#### [Exercise requirements]
In the answer, give only the lines from the one containing "VKBot->>AskHandler : CMD_ASK payload" to the end of the listing below, each reproduced word for word.

#### [Given information]
_ _ _ _ _ _ _

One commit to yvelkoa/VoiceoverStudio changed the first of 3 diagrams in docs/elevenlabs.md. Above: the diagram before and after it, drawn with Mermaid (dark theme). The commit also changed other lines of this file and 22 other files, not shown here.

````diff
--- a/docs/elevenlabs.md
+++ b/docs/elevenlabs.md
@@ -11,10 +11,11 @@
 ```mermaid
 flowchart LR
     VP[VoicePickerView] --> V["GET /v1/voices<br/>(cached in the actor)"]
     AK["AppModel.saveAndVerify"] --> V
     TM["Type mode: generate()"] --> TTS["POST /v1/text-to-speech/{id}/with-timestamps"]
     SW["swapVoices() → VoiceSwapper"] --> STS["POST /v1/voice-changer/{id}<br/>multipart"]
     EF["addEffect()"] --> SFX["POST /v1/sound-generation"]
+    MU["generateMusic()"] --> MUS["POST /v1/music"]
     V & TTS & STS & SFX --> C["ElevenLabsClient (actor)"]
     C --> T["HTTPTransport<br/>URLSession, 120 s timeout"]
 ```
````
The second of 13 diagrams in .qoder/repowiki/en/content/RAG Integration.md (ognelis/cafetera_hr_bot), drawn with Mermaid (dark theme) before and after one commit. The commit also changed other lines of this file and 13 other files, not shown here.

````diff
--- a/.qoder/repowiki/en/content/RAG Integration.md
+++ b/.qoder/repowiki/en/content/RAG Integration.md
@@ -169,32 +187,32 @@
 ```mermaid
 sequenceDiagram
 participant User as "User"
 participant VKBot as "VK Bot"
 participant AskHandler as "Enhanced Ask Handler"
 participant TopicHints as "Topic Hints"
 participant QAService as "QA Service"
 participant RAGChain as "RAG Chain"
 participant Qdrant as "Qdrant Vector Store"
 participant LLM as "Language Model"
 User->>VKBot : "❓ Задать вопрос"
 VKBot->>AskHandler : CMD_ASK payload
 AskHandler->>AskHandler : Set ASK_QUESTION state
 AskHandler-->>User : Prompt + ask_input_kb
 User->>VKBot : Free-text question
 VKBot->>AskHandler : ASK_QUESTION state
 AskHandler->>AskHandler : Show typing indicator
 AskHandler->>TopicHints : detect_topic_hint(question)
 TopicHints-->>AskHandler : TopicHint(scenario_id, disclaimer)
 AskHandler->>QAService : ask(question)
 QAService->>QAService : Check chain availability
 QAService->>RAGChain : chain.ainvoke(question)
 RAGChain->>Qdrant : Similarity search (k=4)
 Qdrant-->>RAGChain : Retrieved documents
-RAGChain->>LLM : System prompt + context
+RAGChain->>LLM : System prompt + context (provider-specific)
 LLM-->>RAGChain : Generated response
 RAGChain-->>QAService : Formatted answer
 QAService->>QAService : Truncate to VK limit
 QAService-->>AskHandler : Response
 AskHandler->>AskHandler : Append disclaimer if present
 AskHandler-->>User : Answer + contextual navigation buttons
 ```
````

_ _ _ _ _ _ _

#### [Answer box]
 VKBot->>AskHandler : CMD_ASK payload
 AskHandler->>AskHandler : Set ASK_QUESTION state
 AskHandler-->>User : Prompt + ask_input_kb
 User->>VKBot : Free-text question
 VKBot->>AskHandler : ASK_QUESTION state
 AskHandler->>AskHandler : Show typing indicator
 AskHandler->>TopicHints : detect_topic_hint(question)
 TopicHints-->>AskHandler : TopicHint(scenario_id, disclaimer)
 AskHandler->>QAService : ask(question)
 QAService->>QAService : Check chain availability
 QAService->>RAGChain : chain.ainvoke(question)
 RAGChain->>Qdrant : Similarity search (k=4)
 Qdrant-->>RAGChain : Retrieved documents
-RAGChain->>LLM : System prompt + context
+RAGChain->>LLM : System prompt + context (provider-specific)
 LLM-->>RAGChain : Generated response
 RAGChain-->>QAService : Formatted answer
 QAService->>QAService : Truncate to VK limit
 QAService-->>AskHandler : Response
 AskHandler->>AskHandler : Append disclaimer if present
 AskHandler-->>User : Answer + contextual navigation buttons
 ```
````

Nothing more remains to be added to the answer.